The Memphis Commercial Appeal reported that police had been tracking Black Lives Matter protesters since 2016, even when they appeared at events such as a vigil for Elvis Presley. Police claimed that activists were secretly “hijacking” public groups with the intention “to cause violence and destroy property using these public venues.”
City officials have insisted that the 1978 consent decree is outdated in the Internet age, and that privacy laws do not apply. In a written statement, Memphis Chief Legal Officer Bruce McMullen declared that his department’s extensive political surveillance operation was “nothing more than good police work.” The city insists that the lawsuit’s “interpretation of that 40-year old consent decree is out of step with modern police techniques. The consent decree was drafted before the Internet—before smartphones, body cameras, or any type of digital cameras.”
The scale of spying revealed in Memphis is of a piece with the mass surveillance operations revealed by NSA whistleblower Edward Snowden and in the Vault 7 documents published by WikiLeaks. Intelligence agencies at the federal level, working with agencies including the Department of Homeland Security, the Transportation Security Administration, ICE, and the DEA, as well as state and local agencies, have crafted a ubiquitous surveillance operation against the American public.

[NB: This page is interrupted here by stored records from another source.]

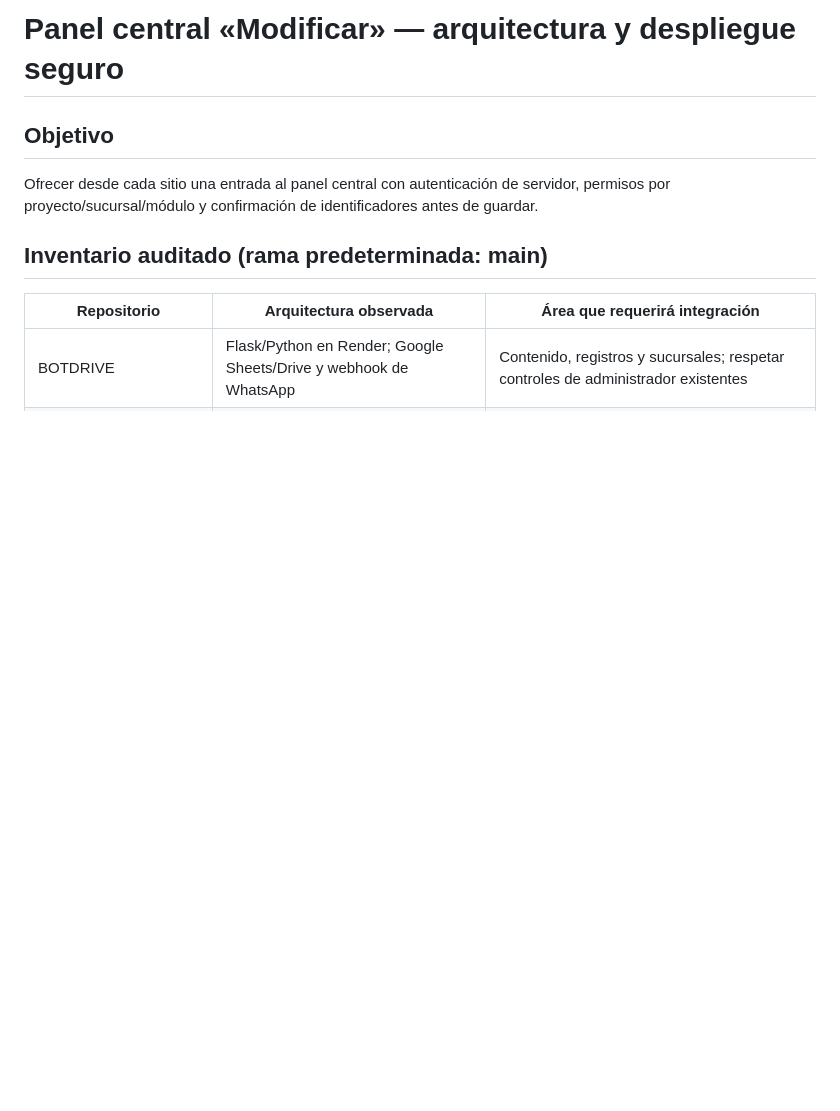
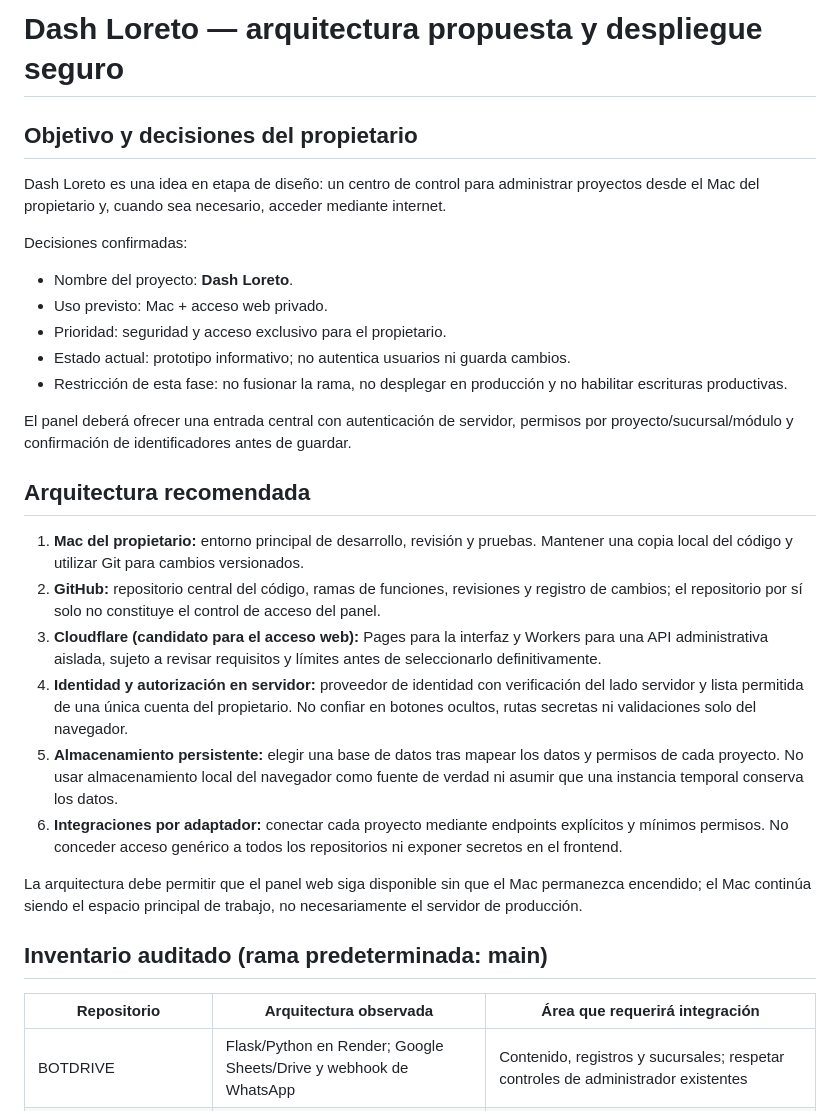
Before and after one commit to joanloret/jorgeloreto, a Markdown page: ADMIN_PANEL_ARCHITECTURE.md, the part around the change. Rendered like a GitHub page; blank space fills up the shorter version.

Commit message:
Documentar arquitectura propuesta de Dash Loreto: Mac y acceso web privado

```diff
--- a/ADMIN_PANEL_ARCHITECTURE.md
+++ b/ADMIN_PANEL_ARCHITECTURE.md
@@ -1,7 +1,26 @@
-# Panel central «Modificar» — arquitectura y despliegue seguro
+# Dash Loreto — arquitectura propuesta y despliegue seguro
 
-## Objetivo
-Ofrecer desde cada sitio una entrada al panel central con autenticación de servidor, permisos por proyecto/sucursal/módulo y confirmación de identificadores antes de guardar.
+## Objetivo y decisiones del propietario
+Dash Loreto es una idea en etapa de diseño: un centro de control para administrar proyectos desde el Mac del propietario y, cuando sea necesario, acceder mediante internet.
+
+Decisiones confirmadas:
+- Nombre del proyecto: **Dash Loreto**.
+- Uso previsto: Mac + acceso web privado.
+- Prioridad: seguridad y acceso exclusivo para el propietario.
+- Estado actual: prototipo informativo; no autentica usuarios ni guarda cambios.
+- Restricción de esta fase: no fusionar la rama, no desplegar en producción y no habilitar escrituras productivas.
+
+El panel deberá ofrecer una entrada central con autenticación de servidor, permisos por proyecto/sucursal/módulo y confirmación de identificadores antes de guardar.
+
+## Arquitectura recomendada
+1. **Mac del propietario:** entorno principal de desarrollo, revisión y pruebas. Mantener una copia local del código y utilizar Git para cambios versionados.
+2. **GitHub:** repositorio central del código, ramas de funciones, revisiones y registro de cambios; el repositorio por sí solo no constituye el control de acceso del panel.
+3. **Cloudflare (candidato para el acceso web):** Pages para la interfaz y Workers para una API administrativa aislada, sujeto a revisar requisitos y límites antes de seleccionarlo definitivamente.
+4. **Identidad y autorización en servidor:** proveedor de identidad con verificación del lado servidor y lista permitida de una única cuenta del propietario. No confiar en botones ocultos, rutas secretas ni validaciones solo del navegador.
+5. **Almacenamiento persistente:** elegir una base de datos tras mapear los datos y permisos de cada proyecto. No usar almacenamiento local del navegador como fuente de verdad ni asumir que una instancia temporal conserva los datos.
+6. **Integraciones por adaptador:** conectar cada proyecto mediante endpoints explícitos y mínimos permisos. No conceder acceso genérico a todos los repositorios ni exponer secretos en el frontend.
+
+La arquitectura debe permitir que el panel web siga disponible sin que el Mac permanezca encendido; el Mac continúa siendo el espacio principal de trabajo, no necesariamente el servidor de producción.
 
 ## Inventario auditado (rama predeterminada: main)
 
```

Homeland Security and the FBI have targeted Black Lives Matter protesters across the country since the organization emerged after Michael Brown was shot by police in Ferguson, Missouri, in 2014. In the past year, anti-police violence activists have been accused of being “Russian stooges” in an attempt to tie domestic opposition to foreign “meddling.”
The purpose of extensive surveillance is to monitor, chill, and ultimately crack down on the growth of opposition in the working class to the actions of the government and the police.
Memphis, the poorest large metropolitan area in the United States, is a city ripe for an eruption of working class struggles in opposition to social inequality, intolerable living conditions, and state-sanctioned brutality. That African American anti-police violence protesters are the first on the list is a sign that politicians have given a free hand to the police to build up their repressive apparatus to be used against the entire working class.
The ACLU’s lawsuit against Memphis police is scheduled to proceed August 20, after the end of the discovery period.